Kuala Lumpur, 19th to 21st December 2022 – A three-day visit of expert delegates on FoRB was held from 19th to 21st December 2022 to share contextual developments, experiences and best practices with Malaysian civil society organisations (CSOs) on the topics of FoRB and countering hate speech. The visit was also set to discuss the implementation of the United Nations Framework (UN Resolution 16/18 and Rabat Plan of Action) as a complementary standard for protection of FoRB in Malaysia. The expert delegates were judicial officials from Bangladesh and Tunisia, and the former United Nations Special Rapporteur on FoRB, Prof. Ahmed Shaheed. Komuniti Muslim Universal (KMU Malaysia) took part in this high-level discussion.
The first day started with a roundtable discussion with organisations and communities affected by the legal, political and cultural restrictions. The discussion was participated by representatives from religious and sexual minorities, and CSOs that work on FoRB issues.

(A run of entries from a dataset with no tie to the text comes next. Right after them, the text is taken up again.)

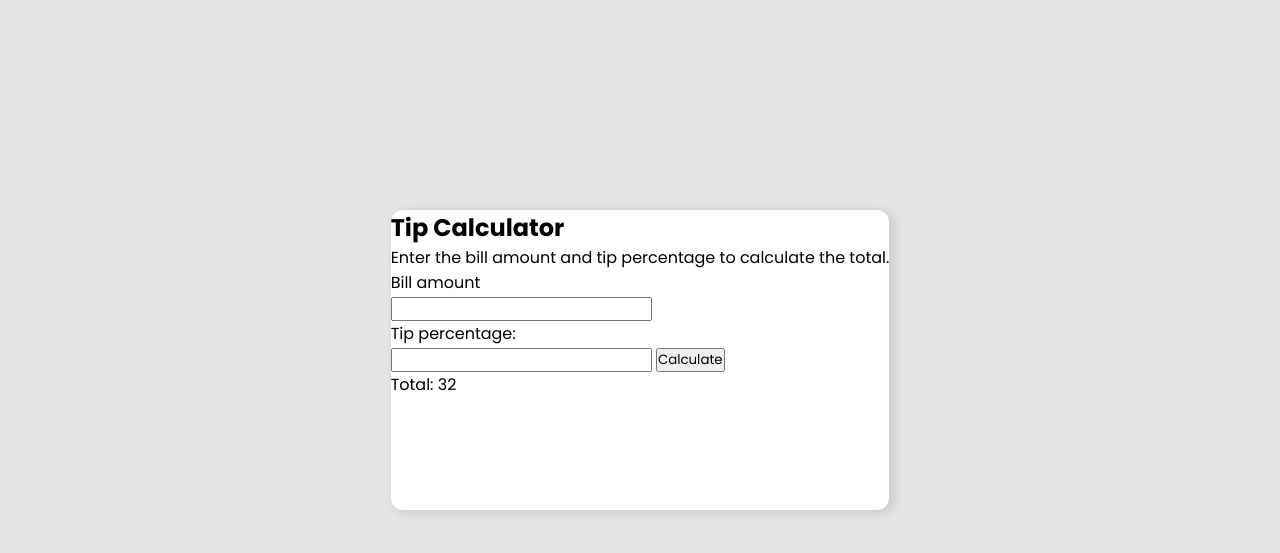
Repository: Ankitkr2021/Tip-Calculator
Page: index.html
The author's editor kept a copy of each file at every save. The page is drawn from the files as they stood at one save, then again after the next save.
The browser window is 1280 px wide. The pictures show the whole page.

Above is the page before, as saved 2025-10-27 10:51:21.

After the next save:
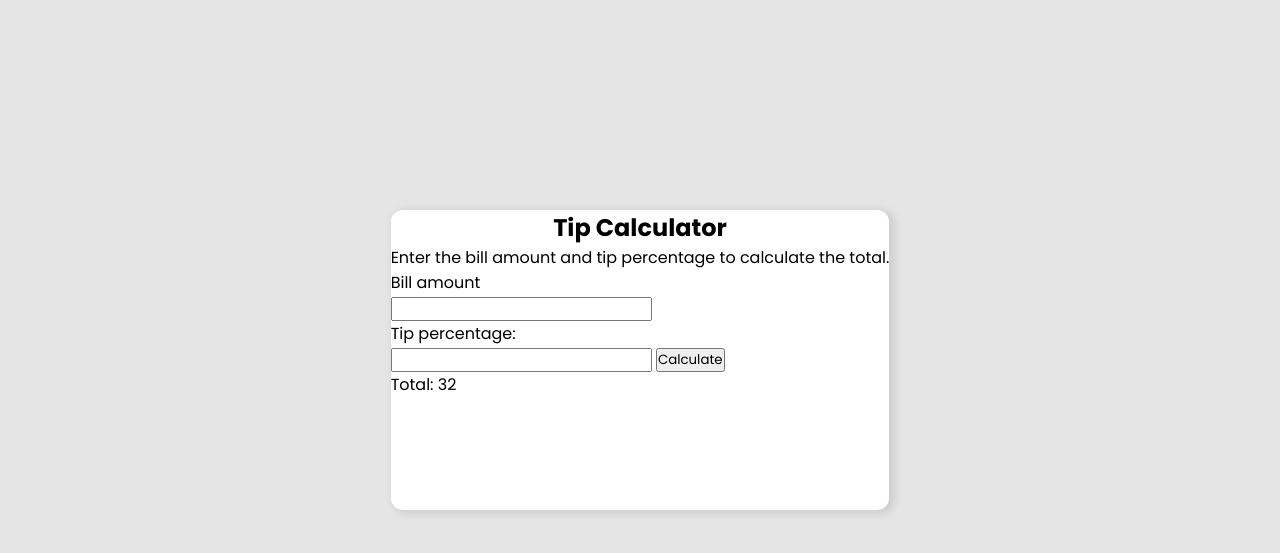
Saved 7 s later.
--- a/style.css
+++ b/style.css
@@ -24,5 +24,5 @@ body {
 }
 
 h2{
-    display: flex;
+    text-align: center;
 }
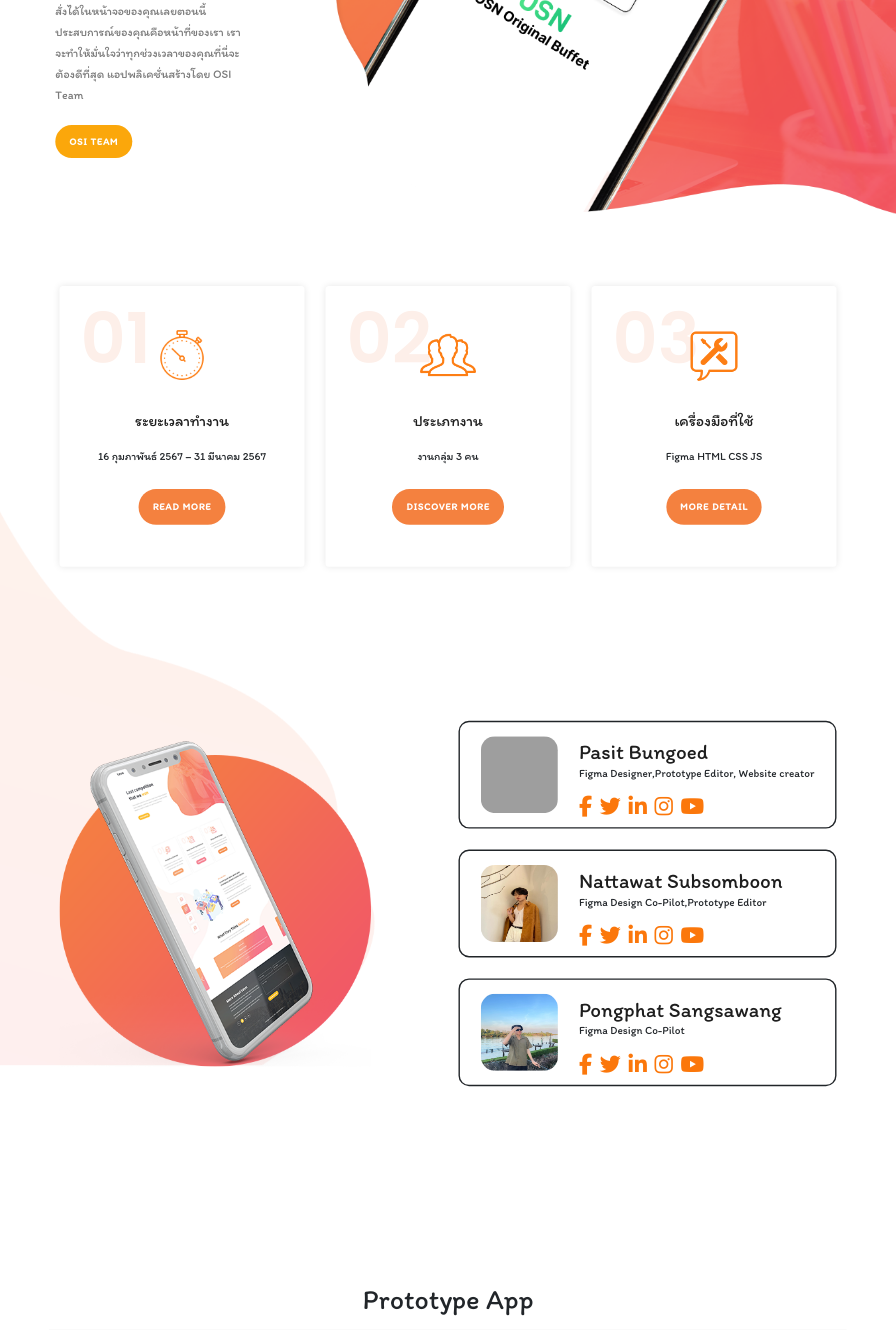
Repository: NicePS2546/Project-OSN
Page: index.html
The author's editor kept a copy of each file at every save. The page is drawn from the files as they stood at one save, then again after the next save.
The browser window is 1280 px wide. The pictures show the part of the page from y = 484 to 2384 px (the page is 6759 px tall before and 6807 px after), at 70% of full size.
Pictures or frames that could not be fetched are drawn as grey boxes. Some web fonts or font styles are not loaded; a fallback is used.

Above is the page before, as saved 2024-03-25 16:34:51.

After the next save:
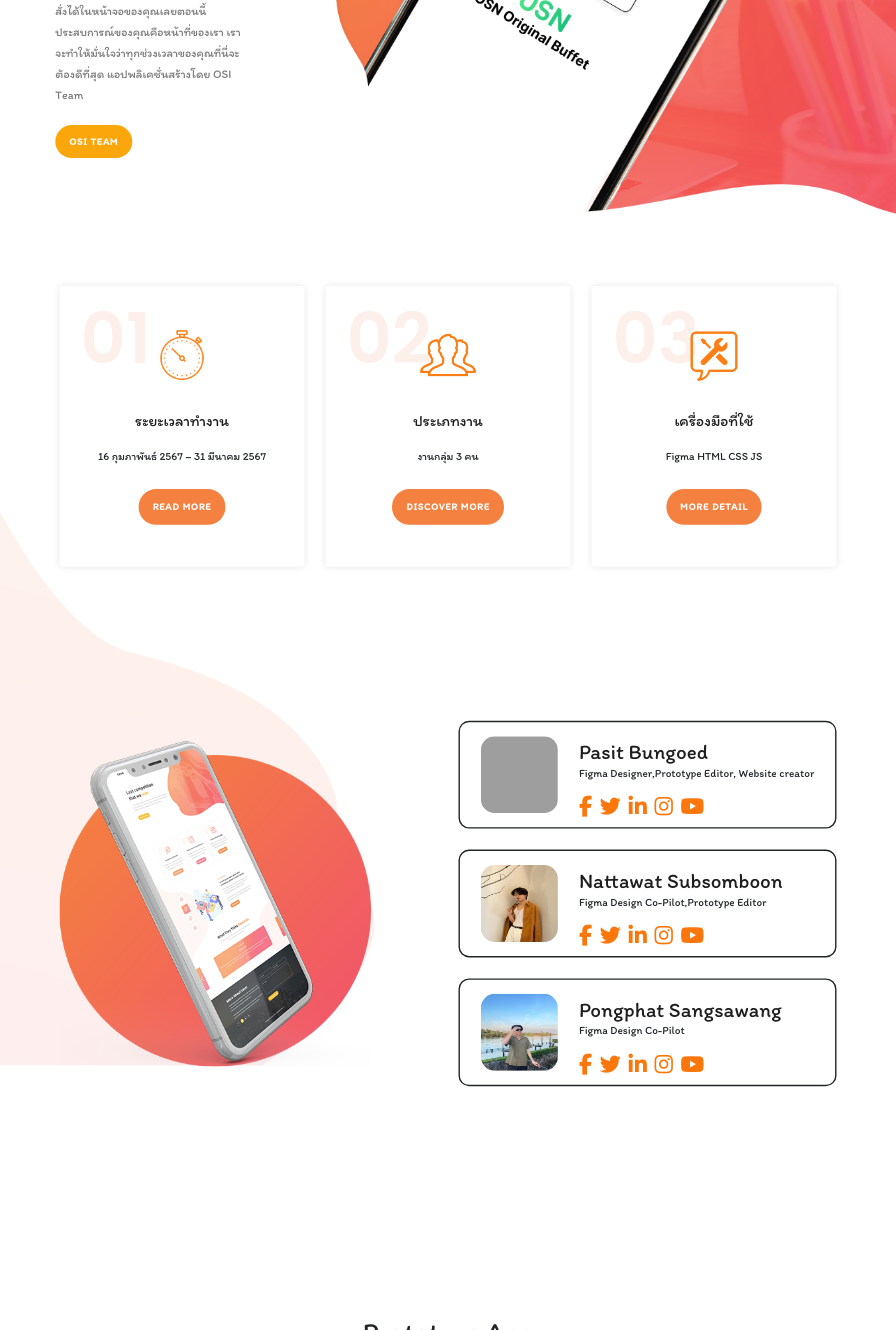
Saved 43 s later.
--- a/index.html
+++ b/index.html
@@ -240,7 +240,7 @@
       </div>
     </section>
     <!--end TEAM-->
-    <section id="tools">
+    <section class="mt-5" id="tools">
       <div class="container">
         <div class="row">
           <h1 class="header-prototype">Prototype App</h1>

KMU Malaysia, based on its research arm, Initiative to Promote Tolerance and Prevent Violence (INITIATE.MY),highlighted that the hegemony of Malays and Sunni-Islam has impacted religious freedom and tolerance in Malaysia. First, legal restrictions such as state fatwas that ban ‘pluralism’ and ‘liberalism’, intra-faith minorities and the usage of ‘Allah’ by non-Muslims.
Second, Islamist and far-right extremism. In the recent 15th general election (GE) , there was an influx of TikTok videos that promote anti-minority narratives and call for violence in the name of race and religion.
Therefore, KMU Malaysia suggested that the CSOs should take the opportunity to work with the Unity Government to address state discrimination and social intolerance.
A closed-door forum was held on the final day of the visit. The experts suggested the inclusion of FoRB indicators in Sustainable Development Goals (SDG) and creating new democratic spaces of faith for rights. It was to discuss the practical aspects in the protection of FoRB with a wider audience. Former MP, Kasthuri Patto explained that Parliament should be leveraged as a platform to debate and effect reforms. Furthermore, Sisters in Islam (SIS) recommended the use of media to spread counter narratives especially on progressive values in religion. From the lessons learnt after GE-14, KMU Malaysia recommended that political risk assessment should be undertaken before any introduction of policy reforms to defend the reforms and manage a backlash from the extremist groups.
In the Q&A session, the participants also shared other challenges they encountered in FoRB advocacy such as the shrinking civic space for inter-faith dialogue but optimistic to see more positive changes after GE-15.